5 Tips to Keep Social Media From Spurring You to Overspend

A new survey finds that social media could negatively impact your money. Here’s how to resist the temptation to spend more than you can afford.
Erin El Issa
By Erin El Issa 
Edited by Sheri Gordon

Many or all of the products featured here are from our partners who compensate us. This influences which products we write about and where and how the product appears on a page. However, this does not influence our evaluations. Our opinions are our own. Here is a list of our partners and here's how we make money.

Scrolling social media may provide entertainment, catharsis or just a way to pass the time. It might also cause you to spend more than you can afford.

A new NerdWallet survey finds that 65% of Americans believe that social media has increased overspending. Here are five tips to keep social media scrolling from hurting your real-life finances.

1. Wish list and wait

According to the survey, 18% of Americans have made a purchase because of something they saw on social media that they regret making. Impulse buying is easy on social media, particularly when you purchase from within the app. One way to combat this and possibly avoid regret? Wish list and wait.

Create a list of anything and everything you come across on social media that you want to buy. And then wait to purchase. How long you wait is up to you — maybe it’s a month or just 24 hours. You might still choose to purchase the item ultimately, but when you put time between wanting and buying something, you may find that the desire to own the item dissipates. Allow the shine to wear off and then make the decision to buy or not buy with a clear head.

Again, this doesn’t mean you shouldn’t buy the things you want. But you might be able to avoid buyer’s remorse by taking a beat and adding to the cart later.

2. Evaluate the item without the sale

Nearly 3 in 10 Americans (28%) say they’ve made a purchase because of a deal or promo code they saw on social media. Limited-time offers can increase urgency by making you feel like you have to buy now or never. And we love a deal. But deals generally come along more than once, and it’s worth considering whether you’d want the thing you’re planning to buy if it wasn’t on sale.

It’s smart to buy something you want or need at a discounted price. However, something being on sale isn’t a good enough reason to buy it. Would you pay full price? If not, passing on the item is probably a good idea.

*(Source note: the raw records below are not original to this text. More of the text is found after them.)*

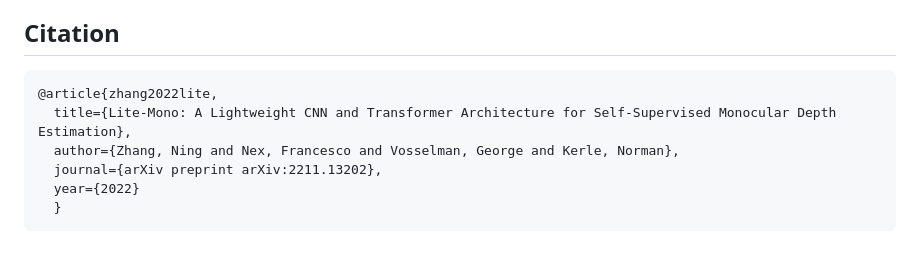
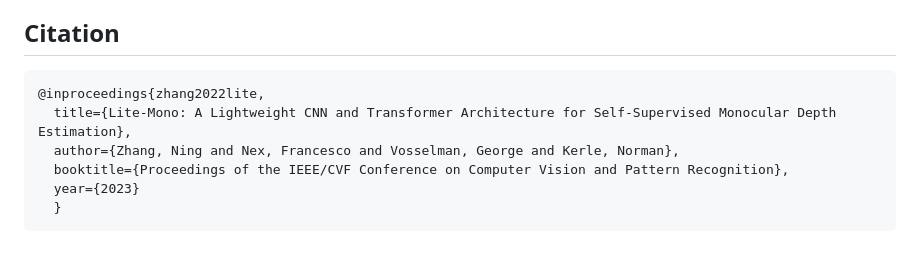
Before and after one commit to Lelevinson/label-free-orchard-depth, a Markdown page: README.md, the part around one of its changes. Rendered like a GitHub page.

```diff
--- a/README.md
+++ b/README.md
@@ -71,9 +71,9 @@ The training code will be released soon.
 
 ## Citation
 
-    @article{zhang2022lite,
+    @inproceedings{zhang2022lite,
       title={Lite-Mono: A Lightweight CNN and Transformer Architecture for Self-Supervised Monocular Depth Estimation},
       author={Zhang, Ning and Nex, Francesco and Vosselman, George and Kerle, Norman},
-      journal={arXiv preprint arXiv:2211.13202},
-      year={2022}
+      booktitle={Proceedings of the IEEE/CVF Conference on Computer Vision and Pattern Recognition},
+      year={2023}
       }
```
Also changed, not shown: other parts of README.md (+3 -3 lines).
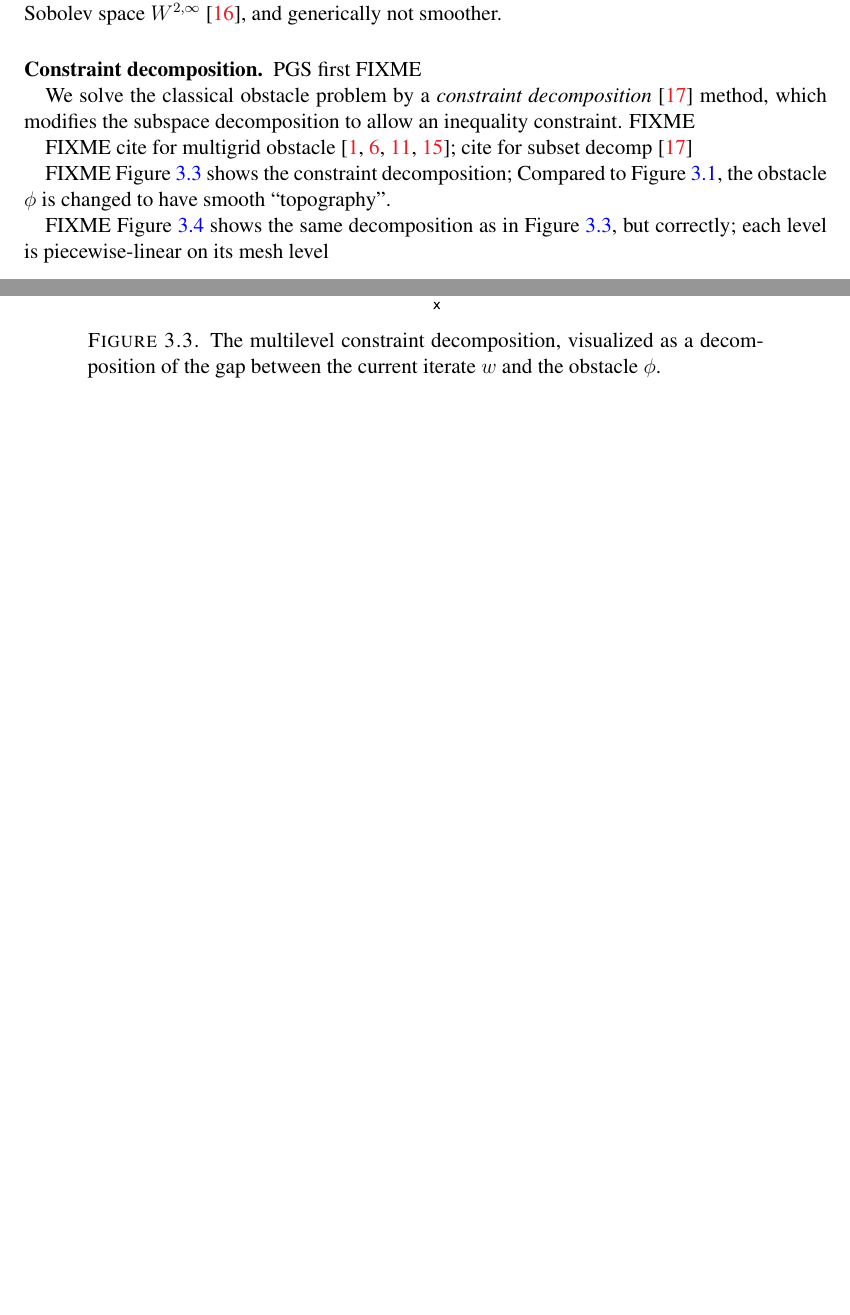
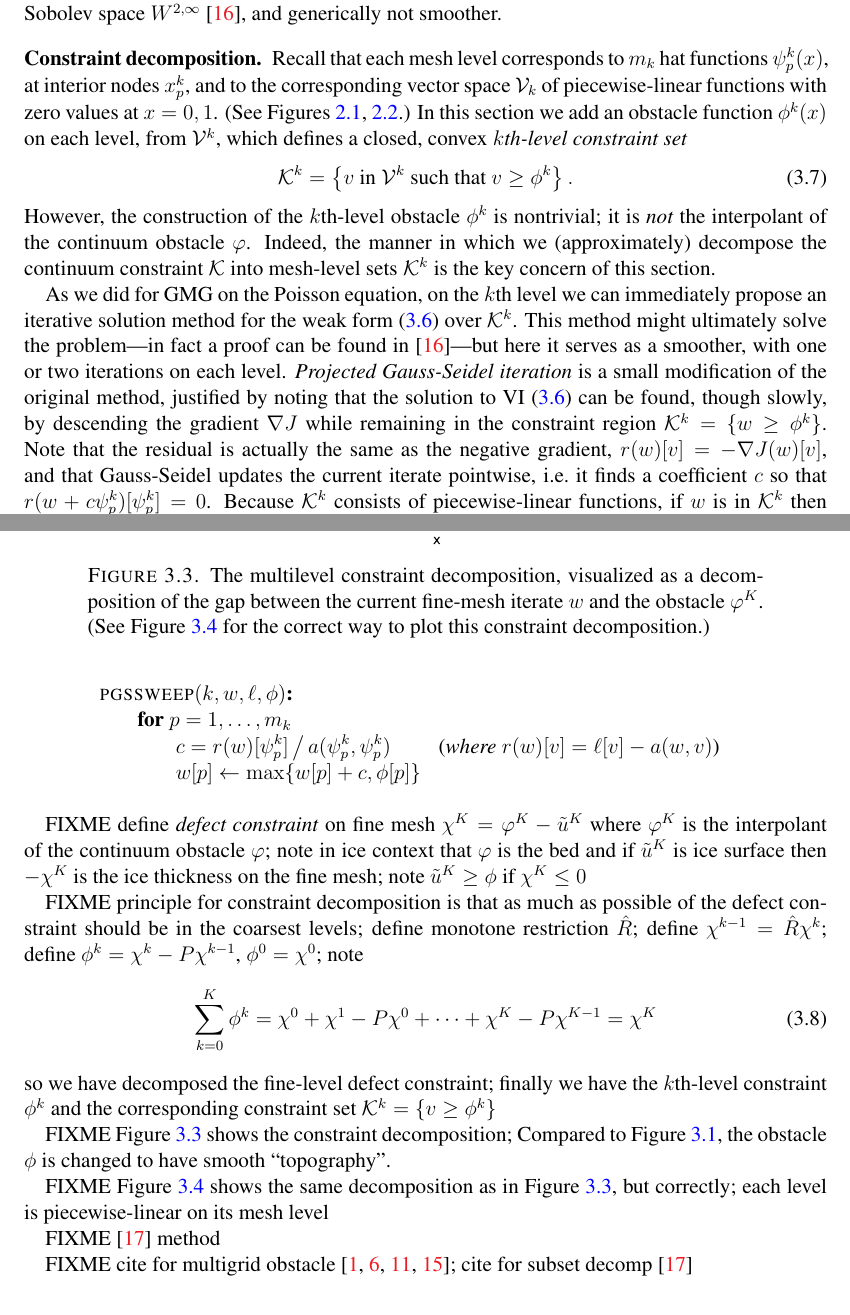
Before and after one commit to bueler/mg-glaciers, a LaTeX paper (paper/review.tex): two parts of pages 13 and 14 of 16 before the commit and two parts of pages 13 and 14 of 17 after it, joined at a grey line, cut so that both start at the same text, the shorter picture padded with empty space. Compiled offline with pdfLaTeX.

Commit message:
Progress in documenting constraint decomposition.

```diff
--- a/paper/review.tex
+++ b/paper/review.tex
@@ -347,11 +347,27 @@ Regardless of the way the classical obstacle problem is formulated, whether as \
 
-Because of the free boundary, the solution of the classical obstacle problem can be non-smooth even when the data is arbitrarily smooth.  For example, smoothing the source term $f$ in \eqref{eq:icelikedetails} would give a solution nearly the same as shown in Figure \ref{fig:icelike}.  That is, one would make the source term $f$ into a smooth function by ``mollification'' \cite{Evans2010}; the transition between the positive interior value to the negative value would be $C^\infty$.  However, the free boundary would remain, and at that free boundary the second derivative $u''$ would jump from value $+16=-f$ to value $-2=\phi''$.  This is a case of the theorem that the solution for smooth data is limited to the Sobolev space $W^{2,\infty}$ \cite{KinderlehrerStampacchia1980}, and generically not smoother.
+Because of the free boundary, the solution of the classical obstacle problem can be non-smooth even when the data is arbitrarily smooth.  For example, smoothing the source term $f$ in \eqref{eq:icelikedetails} would give a solution nearly the same as shown in Figure \ref{fig:icelike}.  That is, one would make the source term $f$ into a smooth function by ``mollification'' \cite{Evans2010}; the transition between the positive interior value to the negative value would be $C^\infty$.  However, the free boundary would remain, and at that free boundary the second derivative $u''$ would jump from value $+16=-f$ to value $-2=\varphi''$.  This is a case of the theorem that the solution for smooth data is limited to the Sobolev space $W^{2,\infty}$ \cite{KinderlehrerStampacchia1980}, and generically not smoother.
 
-\subsection*{Constraint decomposition}  PGS first FIXME
+\subsection*{Constraint decomposition}  Recall that each mesh level corresponds to $m_k$ hat functions $\psi_p^k(x)$, at interior nodes $x_p^k$, and to the corresponding vector space $\mathcal{V}_k$ of piecewise-linear functions with zero values at $x=0,1$.  (See Figures \ref{fig:finehats}, \ref{fig:coarsehats}.)  In this section we add an obstacle function $\phi^k(x)$ on each level, from $\mathcal{V}^k$, which defines a closed, convex $k$\emph{th-level constraint set}
+\begin{equation}
+\mathcal{K}^k = \left\{v \text{ in } \mathcal{V}^k \text{ such that } v \ge \phi^k\right\}.  \label{eq:levelKdefine}
+\end{equation}
+However, the construction of the $k$th-level obstacle $\phi^k$ is nontrivial; it is \emph{not} the interpolant of the continuum obstacle $\varphi$.  Indeed, the manner in which we (approximately) decompose the continuum constraint $\mathcal{K}$ into mesh-level sets $\mathcal{K}^k$ is the key concern of this section.
 
-We solve the classical obstacle problem by a \emph{constraint decomposition} \cite{Tai2003} method, which modifies the subspace decomposition to allow an inequality constraint.  FIXME
+As we did for GMG on the Poisson equation, on the $k$th level we can immediately propose an iterative solution method for the weak form \eqref{eq:obstaclevigradient} over $\mathcal{K}^k$.  This method might ultimately solve the problem---in fact a proof can be found in \cite{KinderlehrerStampacchia1980}---but here it serves as a smoother, with one or two iterations on each level.  \emph{Projected Gauss-Seidel iteration} is a small modification of the original method, justified by noting that the solution to VI \eqref{eq:obstaclevigradient} can be found, though slowly, by descending the gradient $\grad J$ while remaining in the constraint region $\mathcal{K}^k = \{w\ge \phi^k\}$.  Note that the residual is actually the same as the negative gradient, $r(w)[v] = - \grad J(w)[v]$, and that Gauss-Seidel updates the current iterate pointwise, i.e.~it finds a coefficient $c$ so that $r(w+c\psi_p^k)[\psi_p^k]=0$.  Because $\mathcal{K}^k$ consists of piecewise-linear functions, if $w$ is in $\mathcal{K}^k$ then one can test whether a pointwise-modified iterate is still in $\mathcal{K}^k$ via a pointwise comparison, i.e.~testing $w[p] + c \ge \phi^k[p]$.  Thus we have the following smoother algorithm:
+\begin{pseudo*}
+\pr{pgssweep}(k,w,\ell,\phi)\text{:} \\+
+    for $p=1,\dots,m_k$ \\+
+        $\displaystyle c = r(w)[\psi_p^k] \, \big/ \,a(\psi_p^k,\psi_p^k)$ \qquad \ct{where $r(w)[v]=\ell[v]-a(w,v)$} \\
+        $w[p] \gets \max\{w[p] + c,\phi[p]\}$
+\end{pseudo*}
 
-FIXME cite for multigrid obstacle \cite{BrandtCryer1983,Bueler2021,GraeserKornhuber2009,Jouvetetal2013}; cite for subset decomp \cite{Tai2003}
+FIXME define \emph{defect constraint} on fine mesh $\chi^K = \varphi^K - \tilde u^K$ where $\varphi^K$ is the interpolant of the continuum obstacle $\varphi$; note in ice context that $\varphi$ is the bed and if $\tilde u^K$ is ice surface then $-\chi^K$ is the ice thickness on the fine mesh; note $\tilde u^K \ge \phi$ if $\chi^K \le 0$
+
+FIXME principle for constraint decomposition is that as much as possible of the defect constraint should be in the coarsest levels; define monotone restriction $\hat R$; define $\chi^{k-1} = \hat R \chi^k$; define $\phi^k = \chi^k - P\chi^{k-1}$, $\phi^0=\chi^0$; note
+\begin{equation}
+  \sum_{k=0}^K \phi^k = \chi^0 + \chi^1 - P \chi^0 + \dots + \chi^K - P\chi^{K-1} = \chi^K  \label{eq:telescopingdecomposition}
+\end{equation}
+so we have decomposed the fine-level defect constraint; finally we have the $k$th-level constraint $\phi^k$ and the corresponding constraint set $\mathcal{K}^k = \{v \ge \phi^k\}$
 
 FIXME Figure \ref{fig:icelikedecomposition} shows the constraint decomposition;  Compared to Figure \ref{fig:icelike}, the obstacle $\phi$ is changed to have smooth ``topography''.
 
@@ -364,7 +380,7 @@ FIXME Figure \ref{fig:icelikedecomposition} shows the constraint decomposition;
 %saving "ice-like" decomposition to icedec_defect.pdf ...
 \begin{figure}
 \includegraphics[width=0.7\textwidth]{fixfigs/icedec_defect.pdf}
-\caption{The multilevel constraint decomposition, visualized as a decomposition of the gap between the current iterate $w$ and the obstacle $\phi$.}
+\caption{The multilevel constraint decomposition, visualized as a decomposition of the gap between the current fine-mesh iterate $w$ and the obstacle $\varphi^K$.  (See Figure \ref{fig:gooddecomposition} for the correct way to plot this constraint decomposition.)}
 \label{fig:icelikedecomposition}
 \end{figure}
 
@@ -376,5 +392,10 @@ FIXME Figure \ref{fig:gooddecomposition} shows the same decomposition as in Figu
 \label{fig:gooddecomposition}
 \end{figure}
+
+FIXME \cite{Tai2003} method
+
+FIXME cite for multigrid obstacle \cite{BrandtCryer1983,Bueler2021,GraeserKornhuber2009,Jouvetetal2013}; cite for subset decomp \cite{Tai2003}
+
 
 \subsection*{Results} FIXME
 
```
Also changed, not shown: paper/fixfigs/decomp_defect.pdf, paper/fixfigs/icedec_defect.pdf, paper/fixfigs/icelike.pdf, paper/review.tex (38 more changed lines).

3. Limit late-night scrolling

Nearly 1 in 5 Americans (19%) say they’ve made a purchase late at night — between 10 p.m. and 4 a.m. — because of something they saw on social media.

At the end of a long day of making decisions, your defenses may be down when you start scrolling on your social media app(s) of choice. The American Psychological Association says that “purchasing behavior has been shown to be subject to willpower depletion.” In other words, as you exert willpower throughout the day, you may be less likely to continue doing so when you come across an appealing social media ad before bed. Consider checking your apps earlier in the day to avoid impulse buys.

4. Know how much you can spend on your wants

The survey found that 15% of Americans say they’ve purchased something out of their budget because they saw it on social media. Knowing how much your budget allows you to spend on your wants offers one method for curbing this.

The 50/30/20 budget suggests you spend 50% of your income on needs, 30% on wants and 20% toward savings and debt repayment. Consider whether the cost of that nonessential item on Instagram you’re impulsively thinking of buying is within your wants amount. If so, go ahead and get it. If not, add it to your wish list and decide whether to save up for it.

5. Unfollow

One of the most effective ways to reduce social-media-inspired purchasing is unfollowing or muting the accounts that influence you to buy, intentionally or otherwise. By removing the temptation proactively, it will likely be easier to avoid overspending.